  2. DOCUMENT what took place with screen captures and first-hand accounts when possible. Note the date and time when it took place, the perpetrator, anyone else present, what was said, and whether this is an ongoing or repeat situation.
  3. REPORT what took place to the Project Owners or other responsible parties.

* If the situation includes a threat to someone’s physical safety, consider notifying law enforcement in accordance with local safety ordinances. These guidelines are never a substitute in such situations.

The Project Owner is expected to listen to and trust the person reporting the problematic behavior and the person(s) affected. The Project Owner and team members will respect those reporting a violation and those reporting a violation are never to be punished or harassed for reporting.

Receiving Feedback that your Behavior is Problematic

If the Project Owner or a team member says you violated the Code of Conduct:

  1. STOP the behavior. If necessary, take a break to think clearly.
  2. LISTEN to the team member and/or Project Owner reporting the issue.
  3. BE SELF-CRITICAL. Take the time to analyze your behavior and how it could have been problematic. Try to understand the perspective of the person reporting the problem.
  4. ACCEPT your actions. Take responsibility for what took place, even if it was not your intent. Apologize unconditionally and propose solutions.
  5. DO NOT ARGUE your actions with team members or attempt to garner support for your actions. Do not retaliate in any way against the victim or any other team members.
  6. UNDERSTAND that for severe or repeated problems, the Project Owner has the right to remove you from the project.

If the Project Owner violates the Code of Conduct, team members may report this to any higher management or to entities that collaborate or work with the product/project. This includes distributors, resellers, vendor and industry groups, conventions, and similar entities.

CORRECTIVE ACTION

The Project Owner is responsible for taking corrective action, based on the severity of the incident. If the Project Owner reports to a higher authority, the Project Owner will coordinate corrective action with them.

The Project Owner will follow up with all involved parties and communicate the corrective action. If the resolution is not acceptable to team members, it is their right to leave the project. In this case they will be paid for all work they have done.

Corrective action should address and fully resolve the situation. At a minimum, the problematic behavior or situation should cease and all project participants should be reminded of the Code of Conduct. The project owner should retain all reports of the incident and the corrective action.
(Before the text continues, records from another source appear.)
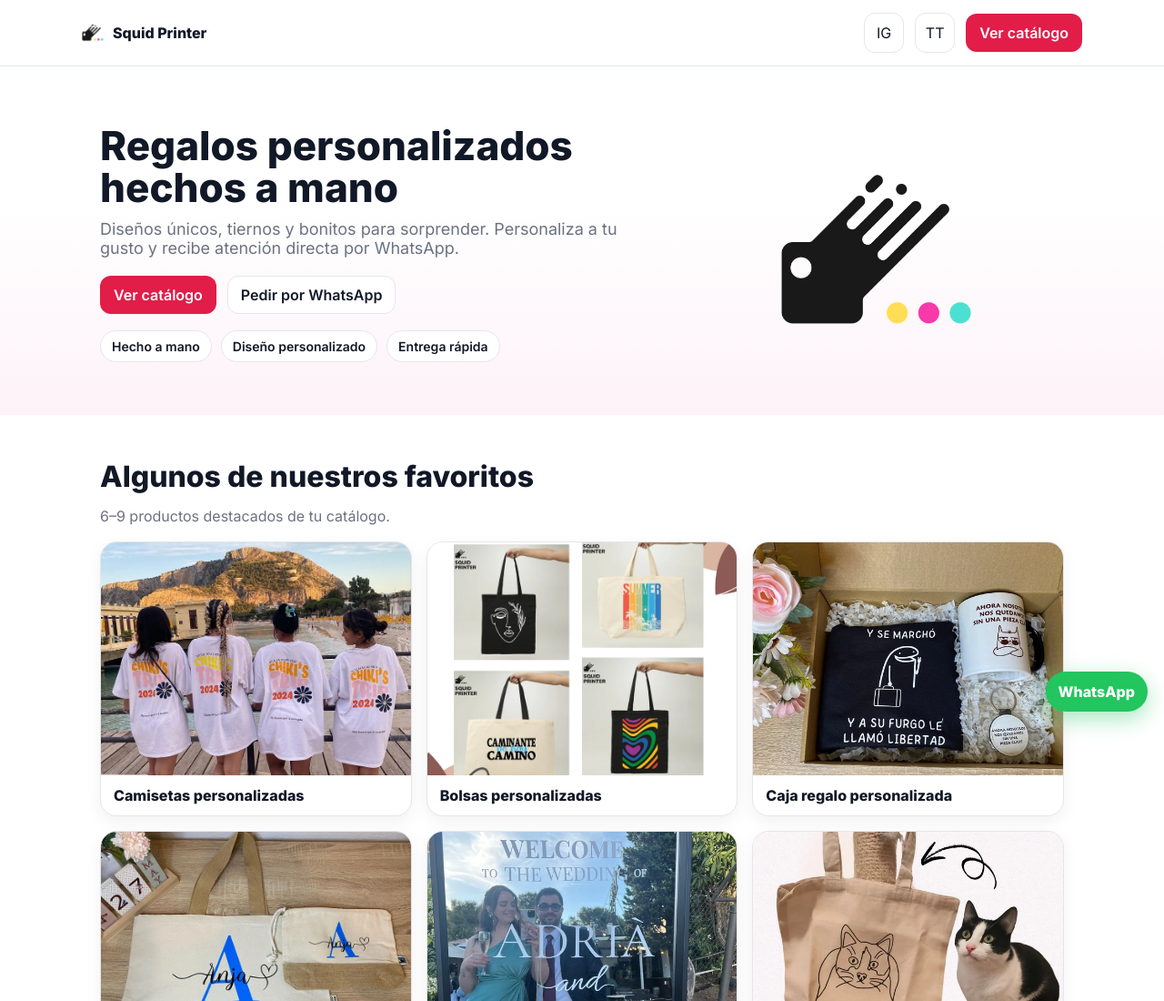
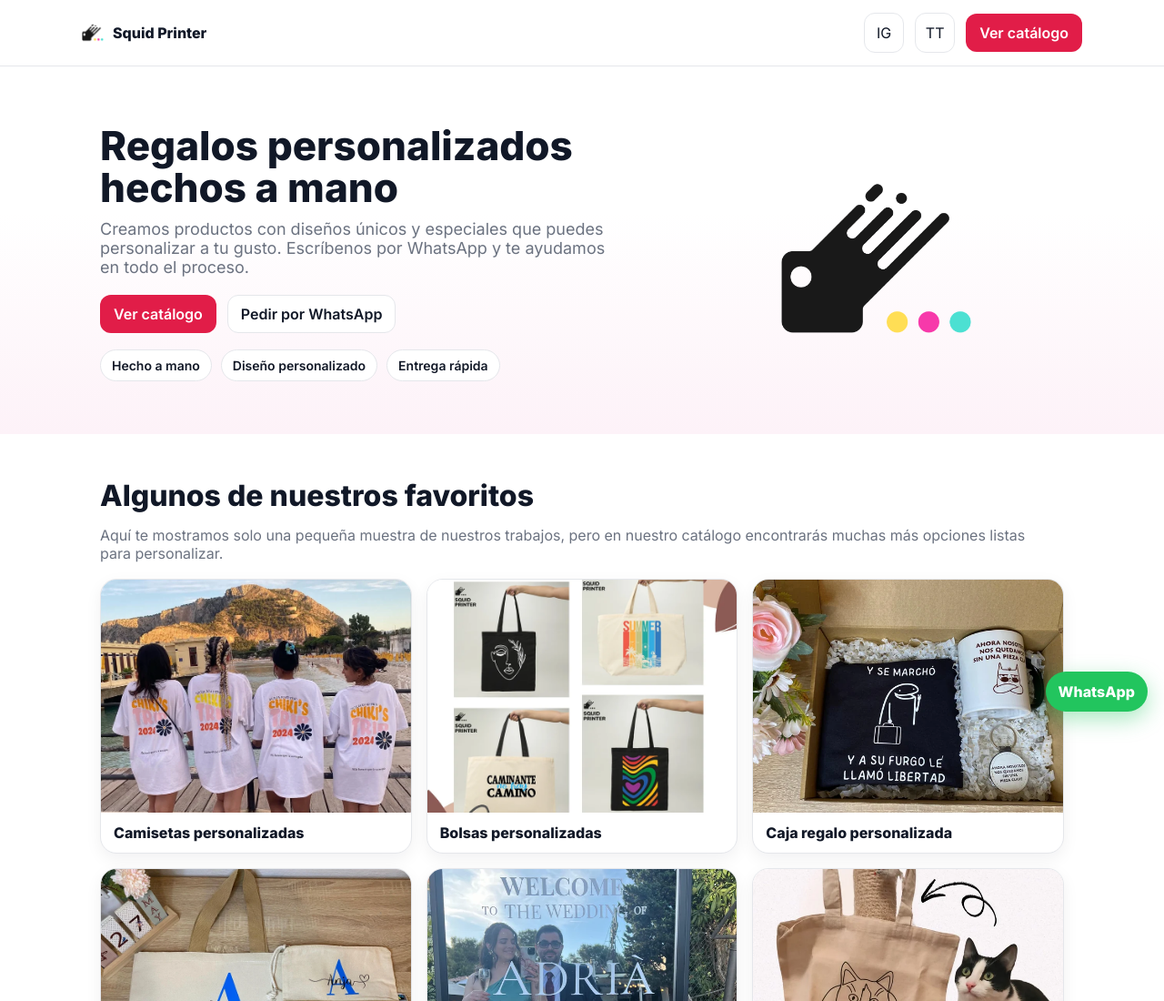
Before and after one commit to SergioPlanells/squid-printer-landing, a plain HTML site: page index.html in a window 1280 px wide. Shown: the top 1100 px of the page at 91% size. Drawn offline with Linux system fonts and the light colour scheme.

Commit message:
Update index.html

```diff
--- a/index.html
+++ b/index.html
@@ -81,7 +81,7 @@
     <div class="container hero-grid">
       <div>
         <h1>Regalos personalizados hechos a mano</h1>
-        <p>Diseños únicos, tiernos y bonitos para sorprender. Personaliza a tu gusto y recibe atención directa por WhatsApp.</p>
+        <p>Creamos productos con diseños únicos y especiales que puedes personalizar a tu gusto. Escríbenos por WhatsApp y te ayudamos en todo el proceso.</p>
         <div class="nav-cta" style="margin-top:8px">
           <a class="btn primary" href="https://onedrive.live.com/?redeem=aHR0cHM6Ly8xZHJ2Lm1zL2IvcyFBb0FUUEliODN4c1loZGNpNS12Ny0tRTJUZ1YtTVE%5FZmJjbGlkPVBBWlhoMGJnTmhaVzBDTVRFQUFhZGk1Z1B2V0wwMEJMU0hmWjJqYzdENUotX2k1OVc1YWUxVmN1TG9LTkdPaWhoUDE4UkZ4QlBVMWJ5QzJ3X2FlbV9uSEdmLTMyN0FMa0NPWWhBeVRuRTFn&cid=181BDFFC863C1380&id=181BDFFC863C1380%2193090&parId=root&o=OneUp&fbclid=PARlRTSAMqUlZleHRuA2FlbQIxMQABp2LmA-9YvTQEtId9naNzsPkn7-Ln1blp7VVy4ugo0Y6KGE_XxEXEE9TVvILb_aem_nHGf-327ALkCOYhAyTnE1g" target="_blank" rel="noopener">Ver catálogo</a>
           <a class="btn" href="https://wa.me/34602341706?text=Hola%20quiero%20hacer%20un%20pedido" target="_blank" rel="noopener">Pedir por WhatsApp</a>
@@ -101,7 +101,7 @@
   <section class="section">
     <div class="container">
       <h2>Algunos de nuestros favoritos</h2>
-      <p class="lead">6–9 productos destacados de tu catálogo.</p>
+      <p class="lead">Aquí te mostramos solo una pequeña muestra de nuestros trabajos, pero en nuestro catálogo encontrarás muchas más opciones listas para personalizar.</p>
       <div class="grid">
         <article class="card"><img loading="lazy" src="assets/1_camisetas_personalizadas-1600.webp" srcset="assets/1_camisetas_personalizadas-800.webp 800w, assets/1_camisetas_personalizadas-1600.webp 1600w" sizes="(max-width:640px) 100vw, (max-width:900px) 50vw, 33vw" alt="Camisetas personalizadas de viaje, grupo de amigas"><div class="p"><strong>Camisetas personalizadas</strong></div></article>
         <article class="card"><img loading="lazy" src="assets/2_bolsas_personalizadas-1600.webp" srcset="assets/2_bolsas_personalizadas-800.webp 800w, assets/2_bolsas_personalizadas-1600.webp 1600w" sizes="(max-width:640px) 100vw, (max-width:900px) 50vw, 33vw" alt="Bolsas personalizadas Squid Printer, collage de diseños"><div class="p"><strong>Bolsas personalizadas</strong></div></article>
```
Credits and Acknowledgements

Writing, Concept, and Development: Teos Abadía (Alphastream.org, @alphastream)

Development and Editing: Kenna Conklin.

Cover art on the pdf version: Aviv Or (Avivor.com, @AvivOr)

We sincerely thank the following people who contributed to this Code of Conduct: Robin Abadia, JN Childs, Kenna Conklin, Paige Leitman, Sarah Pipkin, Hannah Rose, Chris Sims, Maria Turner.

Sources

The following sources were used as supporting materials in crafting this Code of Conduct:

Citizen Code of Conduct, A Project of Stumptown Syndicate, http://citizencodeofconduct.org/

Django Code of Conduct – Enforcement Manual, https://www.djangoproject.com/conduct/enforcement-manual/

Ireland, L. R. & Parry, M. H. (1982). Code of Ethics for Project Managers. Project Management Quarterly, 13(4), 39–44. https://www.pmi.org/learning/library/project-managers-code-of-ethics-10343

The Finnish Game Industry Code of Conduct, Neogames Finland. https://www.neogames.fi/the-finnish-game-industry-code-of-conduct/

Herald’s Guild Code of Conduct, used at Baldman Games conventions. http://heraldsguild.com/sample-page-2/code-of-conduct/

Google Code of Conduct.
https://abc.xyz/investor/other/google-code-of-conduct/

Contributions and Latest Version

You may contribute ideas for improving this document, including variations of the document. To contribute ideas or find the latest version, please visit https://alphastream.org/index.php/code-of-conduct-for-rpg-projects/